| PROBLEM DETAILS |
Wherever a line holds the word "width", copy that line from the data.

| MATERIAL SHOWN |
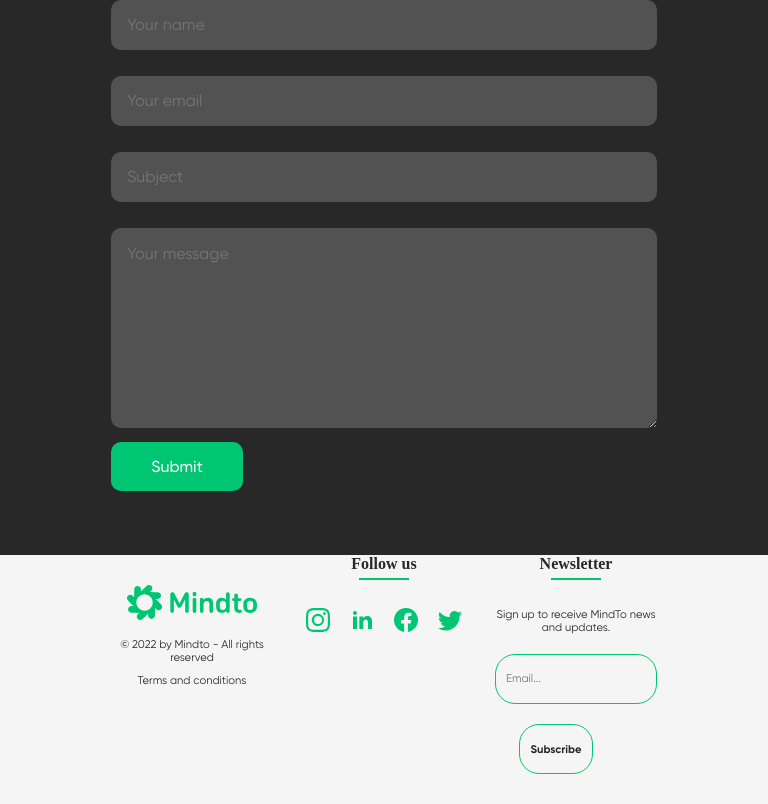
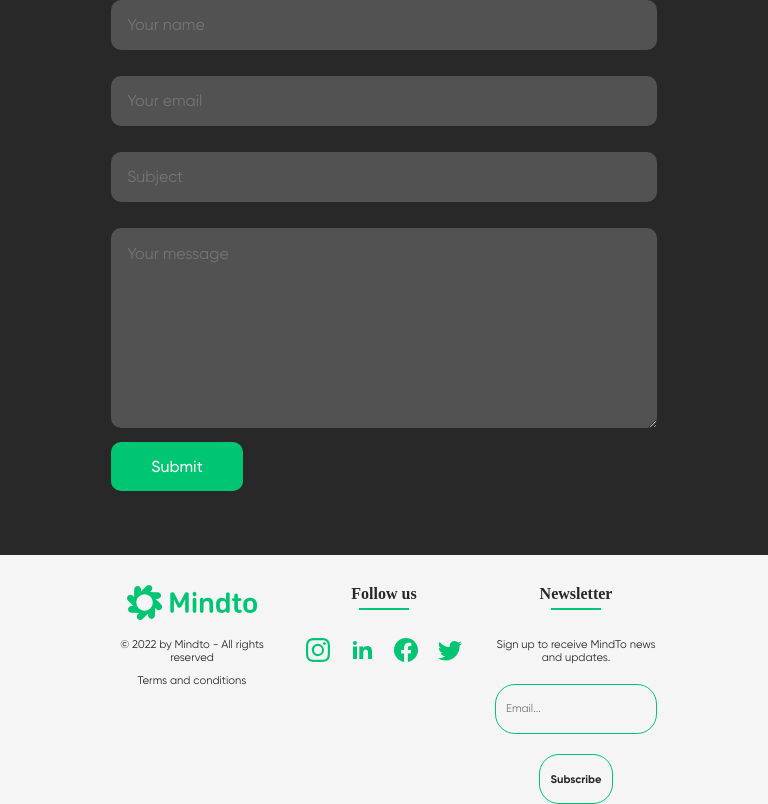
Before and after one commit to ESIEA-Dive/Mindto, a React (Create React App) app in the folder frontend_mindto/: page / in a window 768 px wide. Shown: the part 4850-5654 px from the top of the page. Built offline with nearby package versions, Linux system fonts and the light colour scheme; a web font is replaced by a local one.

Commit message:
Footer center button resp

```diff
--- a/frontend_mindto/src/container/Footer/Footer.scss
+++ b/frontend_mindto/src/container/Footer/Footer.scss
@@ -14,6 +14,7 @@
         font-size: 1rem;
         @media only screen and (max-width: 900px) {
             font-size: 0.7rem;
+            padding-bottom: 0px;
         }
     }
 
@@ -41,6 +42,8 @@
         font-family: "OctoberTamil";
         @media only screen and (max-width: 900px) {
             font-size: 1rem;
+        }
+        @media only screen and (max-width: 575px) {
             margin-top: 0px;
         }
     }
@@ -122,6 +125,9 @@
             font-size: 0.7rem;
             padding: 10px;
         }
+        @media only screen and (max-width: 1149px) and (min-width: 768px) {
+            margin-left: 0px;
+        }
     }
 
     .btnsend:hover {
```
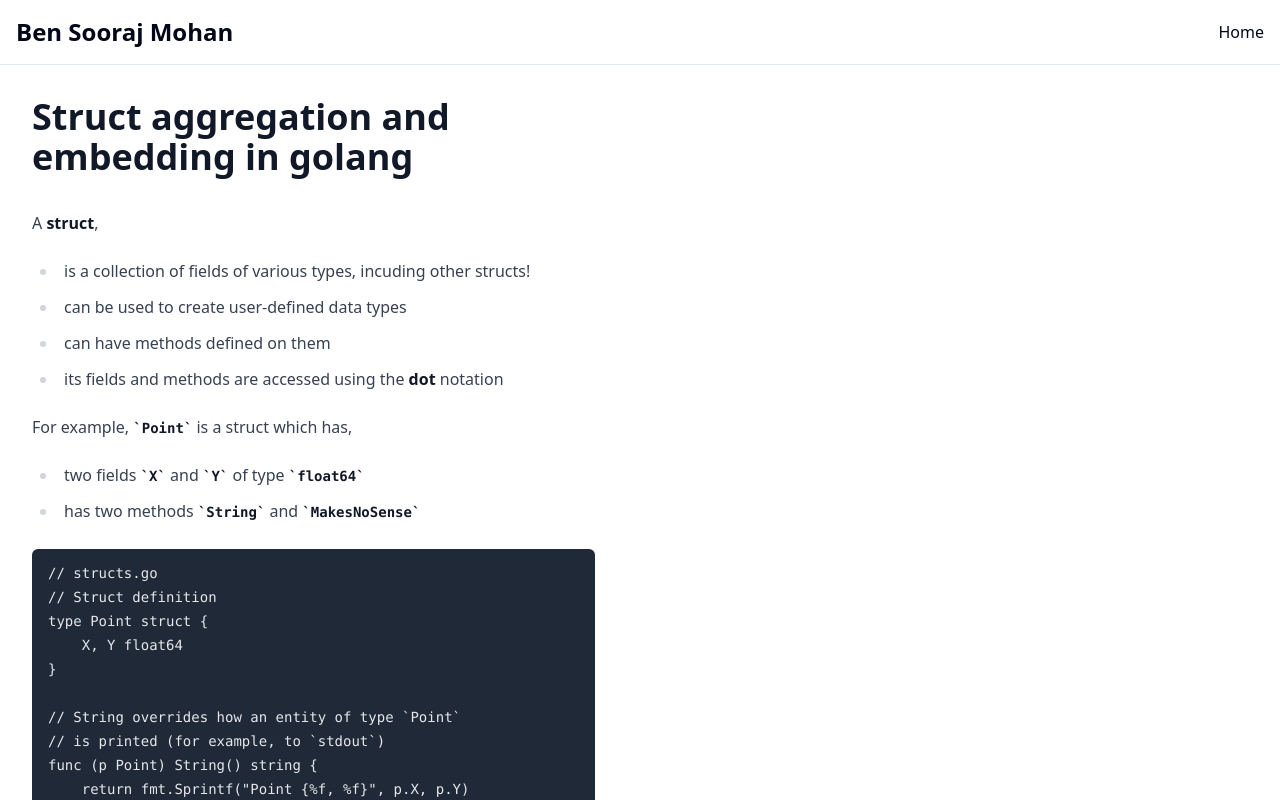
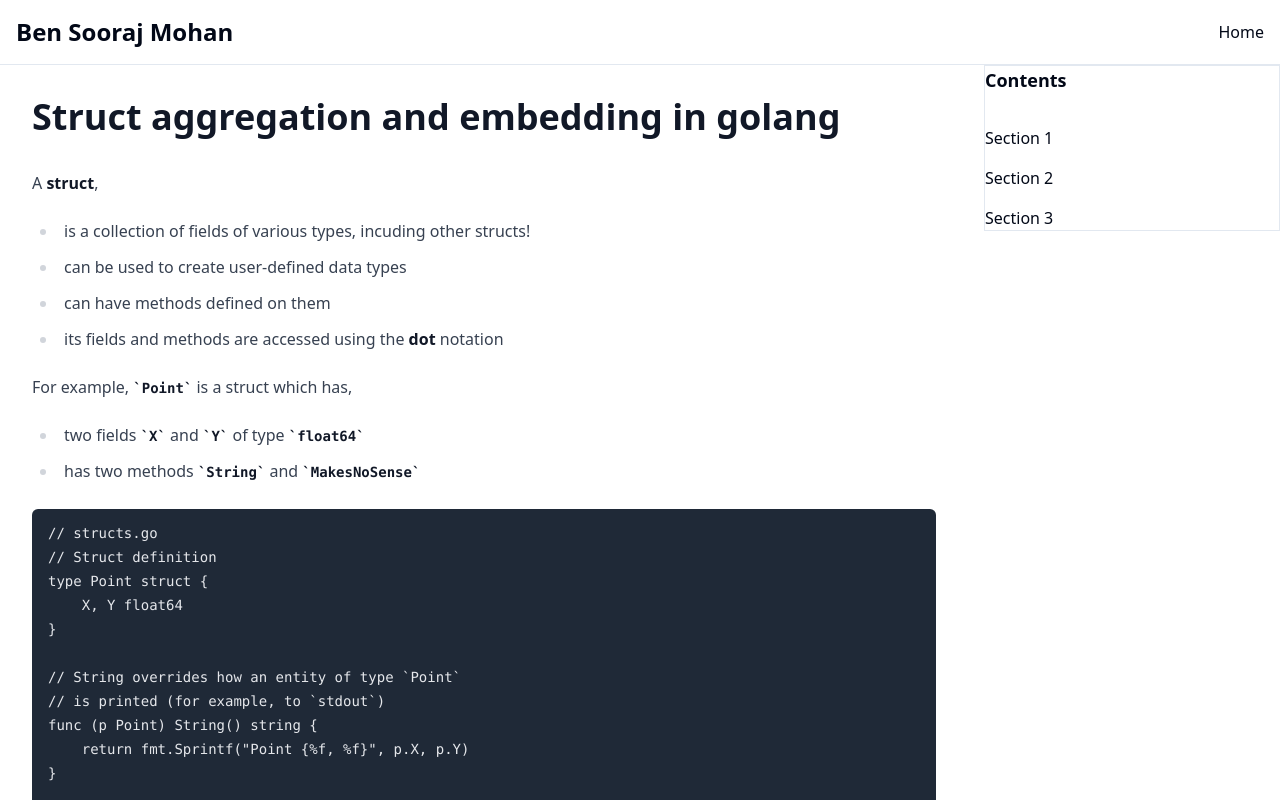
Before and after one commit to bensooraj/bensooraj.github.io, a React (Vite) app: page /blog/3-go-struct-aggregation-and-embedding in a window 1280 px wide. Shown: the top 800 px of the page. Built offline with nearby package versions, Linux system fonts and the light colour scheme.

Commit message:
blog is rendering

```diff
--- a/package.json
+++ b/package.json
@@ -39,6 +39,7 @@
     "eslint-plugin-react-hooks": "^5.1.0-rc.0",
     "eslint-plugin-react-refresh": "^0.4.9",
     "globals": "^15.9.0",
+    "markdown-toc": "^1.2.0",
     "postcss": "^8.4.45",
     "tailwindcss": "^3.4.10",
     "tailwindcss-animate": "^1.0.7",
--- a/src/routes/blog/$id.tsx
+++ b/src/routes/blog/$id.tsx
@@ -1,5 +1,6 @@
 import { MDXProvider } from '@mdx-js/react'
 import { createFileRoute } from '@tanstack/react-router'
+import { ChevronRight } from "lucide-react"
 
 export const Route = createFileRoute('/blog/$id')({
   loader: async ({ params }) => {
@@ -13,10 +14,28 @@ function BlogPost() {
   const Post = Route.useLoaderData<React.ComponentType>()
   return (
     <>
-      <div className='p-4 m-4 prose'>
-        <MDXProvider>
-          <Post></Post>
-        </MDXProvider>
+      <div className="grid grid-cols-1 gap-8 lg:grid-cols-4">
+        <div className="space-y-8 lg:col-span-3">
+          <article className="py-4 pl-4 m-4 prose max-w-none dark:prose-invert">
+            <MDXProvider>
+              <Post></Post>
+            </MDXProvider>
+          </article>
+        </div>
+        <div className="space-y-8 border lg:sticky lg:top-4 lg:self-start">
+          <h3 className="mb-4 text-lg font-semibold">Contents</h3>
+          <ul className="space-y-4">
+            <li>
+              <a href="#section-1">Section 1</a>
+            </li>
+            <li>
+              <a href="#section-2">Section 2</a>
+            </li>
+            <li>
+              <a href="#section-3">Section 3</a>
+            </li>
+          </ul>
+        </div>
       </div>
     </>
   )
```
Also changed, not shown: 1 other file (tests, documents, lock files or other folders).
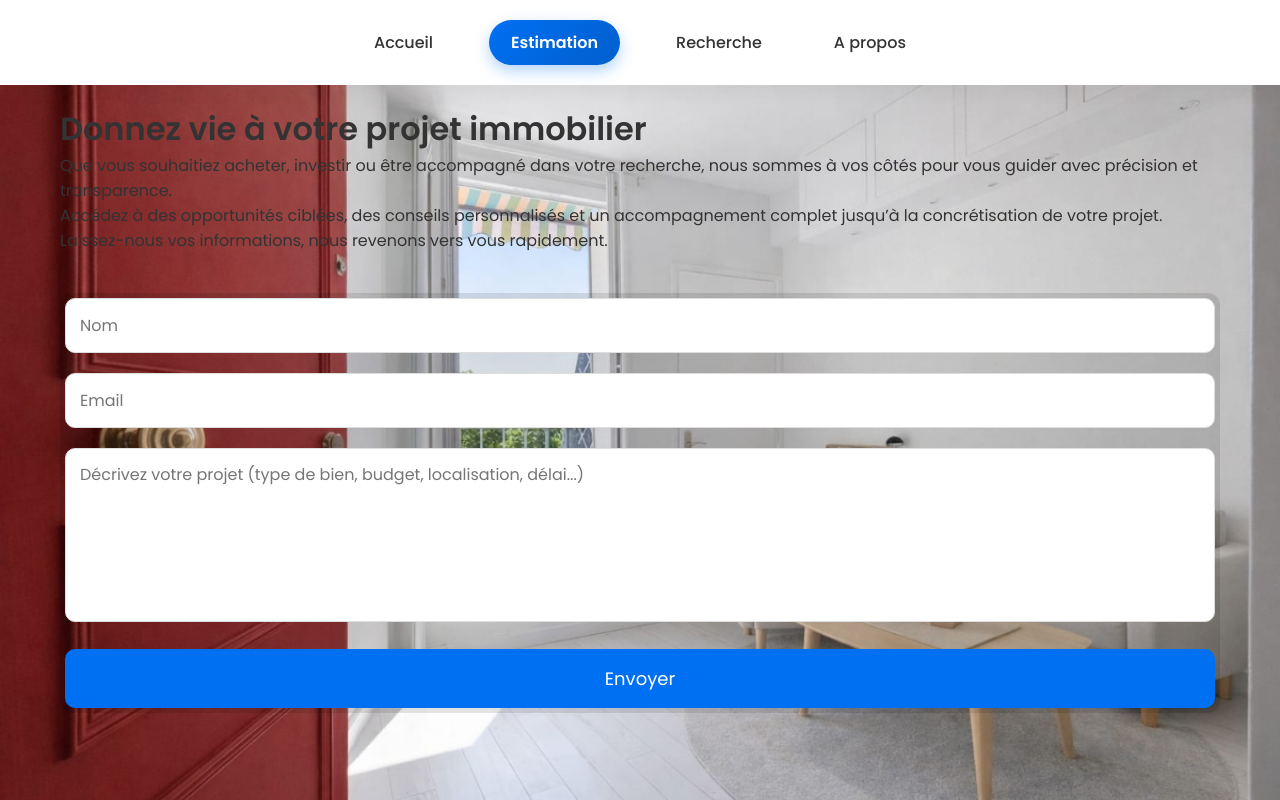
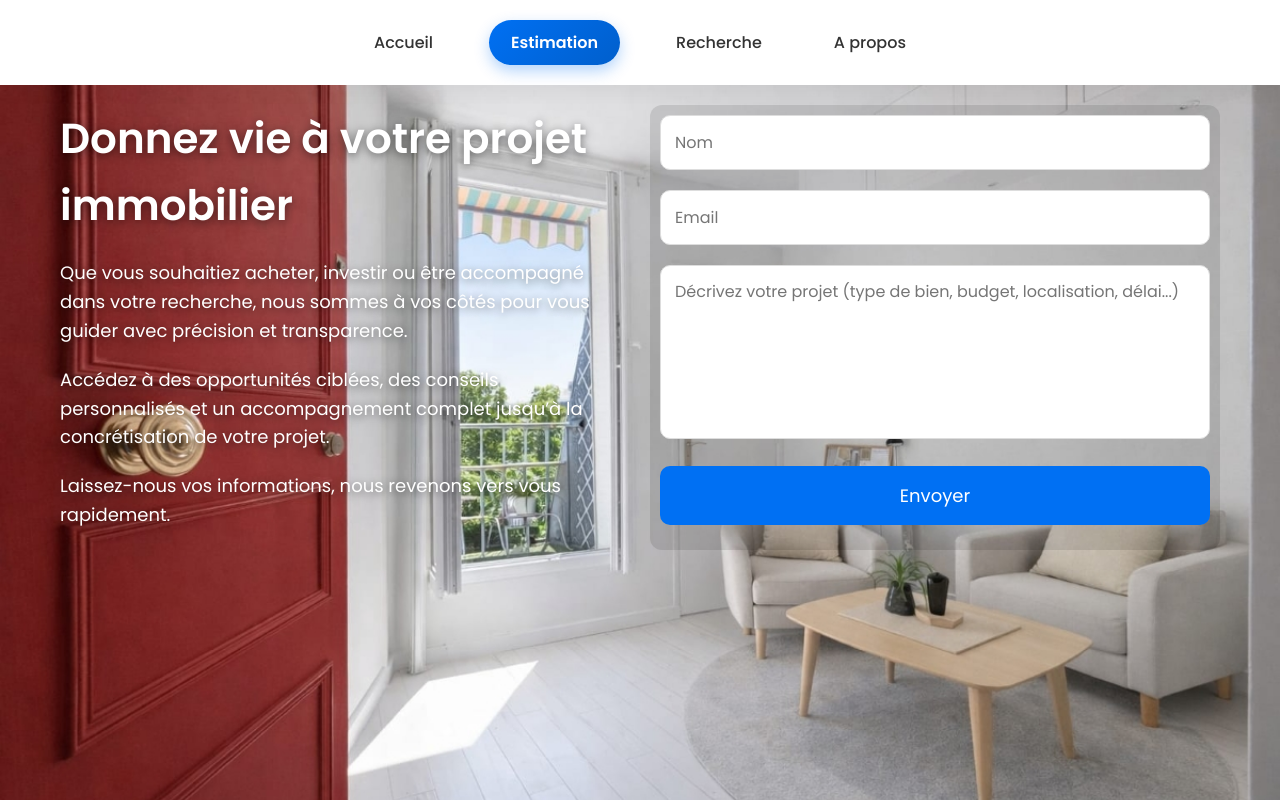
Before and after one commit to Juju-kpi/estimation_immo, a Next.js app: page /contact in a window 1280 px wide. Built offline with nearby package versions, Linux system fonts and the light colour scheme.

Commit message:
Update globals.css

```diff
--- a/app/globals.css
+++ b/app/globals.css
@@ -362,22 +362,47 @@ body {
   display: flex;
   flex-wrap: wrap;
   gap: 40px;
-  padding: 20px 20px;
+  padding: 20px;
   max-width: 1200px;
   margin: auto;
 }
 
+.contact-text {
+  flex: 1;
+  min-width: 300px; /* s’adapte sur mobile */
+  color: white;
+  font-family: 'Poppins', sans-serif;
+  line-height: 1.6;
+}
+
+.contact-text h1 {
+  font-size: 42px;
+  margin-bottom: 20px;
+  text-shadow: 0 2px 10px rgba(0,0,0,0.5);
+}
+
+.contact-text p {
+  font-size: 18px;
+  margin-bottom: 20px;
+  text-shadow: 0 2px 10px rgba(0,0,0,0.5);
+}
 .contact-form-section {
   flex: 1;
   min-width: 300px;
-  border-radius: 12px;
-}
-.contact-form-section {
   background: rgba(0,0,0,0.1);
-  padding: 5px;
+  padding: 10px;
   border-radius: 12px;
 }
 
+@media (max-width: 900px) {
+  .contact-container {
+    flex-direction: column;
+  }
+
+  .contact-form-section {
+    padding: 20px;
+  }
+}
 .contact-form-section h1 {
   font-size: 42px;
   margin-bottom: 20px;
```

| TASK SOLUTION |
         @media only screen and (max-width: 900px) {
         @media only screen and (max-width: 900px) {
+        @media only screen and (max-width: 575px) {
+        @media only screen and (max-width: 1149px) and (min-width: 768px) {
   max-width: 1200px;
+  min-width: 300px; /* s’adapte sur mobile */
   min-width: 300px;
+@media (max-width: 900px) {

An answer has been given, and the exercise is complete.